Would you return every line of the listing below that has "subscores" in it?
____
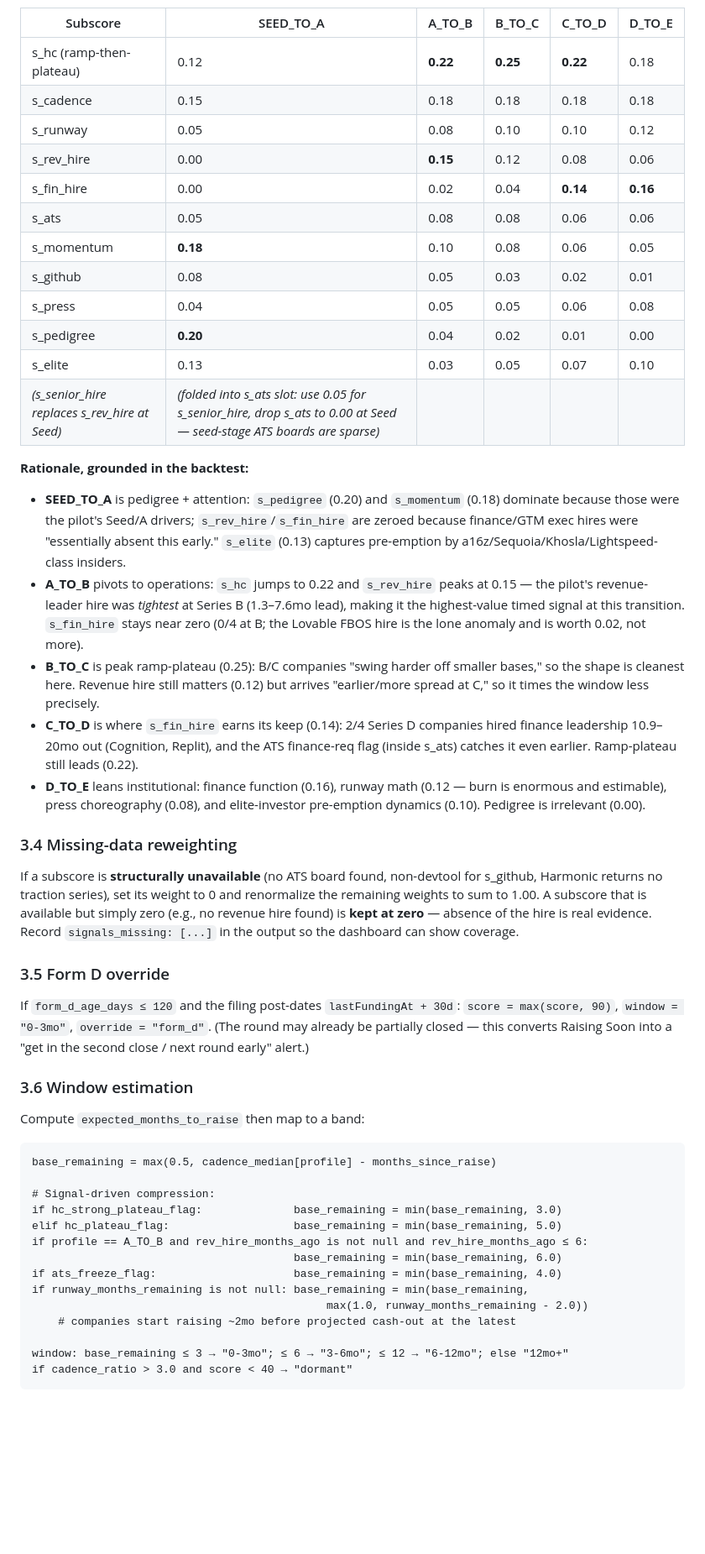
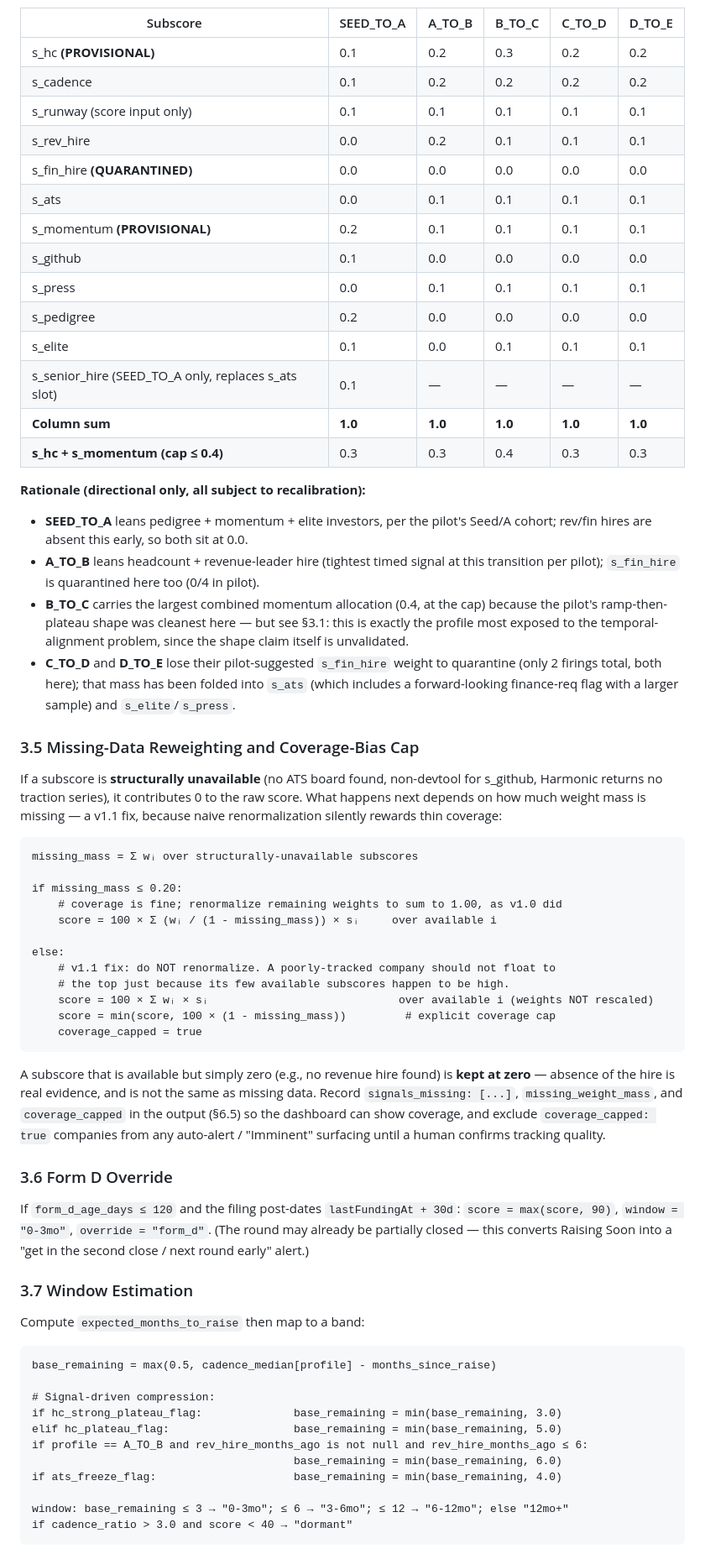
Before and after one commit to lillycordover14/Themes-Agent, a Markdown page: docs/raising-soon-signal-engine.md, the part around one of its changes. Shown at 84% size. Drawn GitHub-style; blank space fills up the shorter version.

Commit message:
Revise Raising Soon spec to v1.1: honest confidence framing, provisional weights, temporal-alignment fix, forward point-in-time log as primary calibration

````diff
--- a/docs/raising-soon-signal-engine.md
+++ b/docs/raising-soon-signal-engine.md
@@ -305,36 +368,54 @@ Weights per column sum to 1.00. These are the **v1 calibration** seeded directly
 
 | Subscore | SEED_TO_A | A_TO_B | B_TO_C | C_TO_D | D_TO_E |
 |---|---|---|---|---|---|
-| s_hc (ramp-then-plateau) | 0.12 | **0.22** | **0.25** | **0.22** | 0.18 |
-| s_cadence | 0.15 | 0.18 | 0.18 | 0.18 | 0.18 |
-| s_runway | 0.05 | 0.08 | 0.10 | 0.10 | 0.12 |
-| s_rev_hire | 0.00 | **0.15** | 0.12 | 0.08 | 0.06 |
-| s_fin_hire | 0.00 | 0.02 | 0.04 | **0.14** | **0.16** |
-| s_ats | 0.05 | 0.08 | 0.08 | 0.06 | 0.06 |
-| s_momentum | **0.18** | 0.10 | 0.08 | 0.06 | 0.05 |
-| s_github | 0.08 | 0.05 | 0.03 | 0.02 | 0.01 |
-| s_press | 0.04 | 0.05 | 0.05 | 0.06 | 0.08 |
-| s_pedigree | **0.20** | 0.04 | 0.02 | 0.01 | 0.00 |
-| s_elite | 0.13 | 0.03 | 0.05 | 0.07 | 0.10 |
-| *(s_senior_hire replaces s_rev_hire at Seed)* | *(folded into s_ats slot: use 0.05 for s_senior_hire, drop s_ats to 0.00 at Seed — seed-stage ATS boards are sparse)* | | | | |
+| s_hc **(PROVISIONAL)** | 0.1 | 0.2 | 0.3 | 0.2 | 0.2 |
+| s_cadence | 0.1 | 0.2 | 0.2 | 0.2 | 0.2 |
+| s_runway (score input only) | 0.1 | 0.1 | 0.1 | 0.1 | 0.1 |
+| s_rev_hire | 0.0 | 0.2 | 0.1 | 0.1 | 0.1 |
+| s_fin_hire **(QUARANTINED)** | 0.0 | 0.0 | 0.0 | 0.0 | 0.0 |
+| s_ats | 0.0 | 0.1 | 0.1 | 0.1 | 0.1 |
+| s_momentum **(PROVISIONAL)** | 0.2 | 0.1 | 0.1 | 0.1 | 0.1 |
+| s_github | 0.1 | 0.0 | 0.0 | 0.0 | 0.0 |
+| s_press | 0.0 | 0.1 | 0.1 | 0.1 | 0.1 |
+| s_pedigree | 0.2 | 0.0 | 0.0 | 0.0 | 0.0 |
+| s_elite | 0.1 | 0.0 | 0.1 | 0.1 | 0.1 |
+| s_senior_hire (SEED_TO_A only, replaces s_ats slot) | 0.1 | — | — | — | — |
+| **Column sum** | **1.0** | **1.0** | **1.0** | **1.0** | **1.0** |
+| **s_hc + s_momentum (cap ≤ 0.4)** | 0.3 | 0.3 | 0.4 | 0.3 | 0.3 |
 
-**Rationale, grounded in the backtest:**
+**Rationale (directional only, all subject to recalibration):**
 
-- **SEED_TO_A** is pedigree + attention: `s_pedigree` (0.20) and `s_momentum` (0.18) dominate because those were the pilot's Seed/A drivers; `s_rev_hire`/`s_fin_hire` are zeroed because finance/GTM exec hires were "essentially absent this early." `s_elite` (0.13) captures pre-emption by a16z/Sequoia/Khosla/Lightspeed-class insiders.
-- **A_TO_B** pivots to operations: `s_hc` jumps to 0.22 and `s_rev_hire` peaks at 0.15 — the pilot's revenue-leader hire was *tightest* at Series B (1.3–7.6mo lead), making it the highest-value timed signal at this transition. `s_fin_hire` stays near zero (0/4 at B; the Lovable FBOS hire is the lone anomaly and is worth 0.02, not more).
-- **B_TO_C** is peak ramp-plateau (0.25): B/C companies "swing harder off smaller bases," so the shape is cleanest here. Revenue hire still matters (0.12) but arrives "earlier/more spread at C," so it times the window less precisely.
-- **C_TO_D** is where `s_fin_hire` earns its keep (0.14): 2/4 Series D companies hired finance leadership 10.9–20mo out (Cognition, Replit), and the ATS finance-req flag (inside s_ats) catches it even earlier. Ramp-plateau still leads (0.22).
-- **D_TO_E** leans institutional: finance function (0.16), runway math (0.12 — burn is enormous and estimable), press choreography (0.08), and elite-investor pre-emption dynamics (0.10). Pedigree is irrelevant (0.00).
+- **SEED_TO_A** leans pedigree + momentum + elite investors, per the pilot's Seed/A cohort; rev/fin hires are absent this early, so both sit at 0.0.
+- **A_TO_B** leans headcount + revenue-leader hire (tightest timed signal at this transition per pilot); `s_fin_hire` is quarantined here too (0/4 in pilot).
+- **B_TO_C** carries the largest combined momentum allocation (0.4, at the cap) because the pilot's ramp-then-plateau shape was cleanest here — but see §3.1: this is exactly the profile most exposed to the temporal-alignment problem, since the shape claim itself is unvalidated.
+- **C_TO_D** and **D_TO_E** lose their pilot-suggested `s_fin_hire` weight to quarantine (only 2 firings total, both here); that mass has been folded into `s_ats` (which includes a forward-looking finance-req flag with a larger sample) and `s_elite`/`s_press`.
 
-### 3.4 Missing-data reweighting
+### 3.5 Missing-Data Reweighting and Coverage-Bias Cap
 
-If a subscore is **structurally unavailable** (no ATS board found, non-devtool for s_github, Harmonic returns no traction series), set its weight to 0 and renormalize the remaining weights to sum to 1.00. A subscore that is available but simply zero (e.g., no revenue hire found) is **kept at zero** — absence of the hire is real evidence. Record `signals_missing: [...]` in the output so the dashboard can show coverage.
+If a subscore is **structurally unavailable** (no ATS board found, non-devtool for s_github, Harmonic returns no traction series), it contributes 0 to the raw score. What happens next depends on how much weight mass is missing — a v1.1 fix, because naive renormalization silently rewards thin coverage:
 
-### 3.5 Form D override
+```
+missing_mass = Σ wᵢ over structurally-unavailable subscores
+
+if missing_mass ≤ 0.20:
+    # coverage is fine; renormalize remaining weights to sum to 1.00, as v1.0 did
+    score = 100 × Σ (wᵢ / (1 - missing_mass)) × sᵢ     over available i
+
+else:
+    # v1.1 fix: do NOT renormalize. A poorly-tracked company should not float to
+    # the top just because its few available subscores happen to be high.
+    score = 100 × Σ wᵢ × sᵢ                             over available i (weights NOT rescaled)
+    score = min(score, 100 × (1 - missing_mass))         # explicit coverage cap
+    coverage_capped = true
+```
+
+A subscore that is available but simply zero (e.g., no revenue hire found) is **kept at zero** — absence of the hire is real evidence, and is not the same as missing data. Record `signals_missing: [...]`, `missing_weight_mass`, and `coverage_capped` in the output (§6.5) so the dashboard can show coverage, and exclude `coverage_capped: true` companies from any auto-alert / "Imminent" surfacing until a human confirms tracking quality.
+
+### 3.6 Form D Override
 
 If `form_d_age_days ≤ 120` and the filing post-dates `lastFundingAt + 30d`: `score = max(score, 90)`, `window = "0-3mo"`, `override = "form_d"`. (The round may already be partially closed — this converts Raising Soon into a "get in the second close / next round early" alert.)
 
-### 3.6 Window estimation
+### 3.7 Window Estimation
 
 Compute `expected_months_to_raise` then map to a band:
 
@@ -347,9 +428,6 @@ elif hc_plateau_flag:                   base_remaining = min(base_remaining, 5.0
 if profile == A_TO_B and rev_hire_months_ago is not null and rev_hire_months_ago ≤ 6:
                                         base_remaining = min(base_remaining, 6.0)
 if ats_freeze_flag:                     base_remaining = min(base_remaining, 4.0)
-if runway_months_remaining is not null: base_remaining = min(base_remaining,
-                                             max(1.0, runway_months_remaining - 2.0))
-    # companies start raising ~2mo before projected cash-out at the latest
 
 window: base_remaining ≤ 3 → "0-3mo"; ≤ 6 → "3-6mo"; ≤ 12 → "6-12mo"; else "12mo+"
 if cadence_ratio > 3.0 and score < 40 → "dormant"
````
Also changed, not shown: other parts of docs/raising-soon-signal-engine.md (+154 -297 lines).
____
#### Answer below
+missing_mass = Σ wᵢ over structurally-unavailable subscores
+    # the top just because its few available subscores happen to be high.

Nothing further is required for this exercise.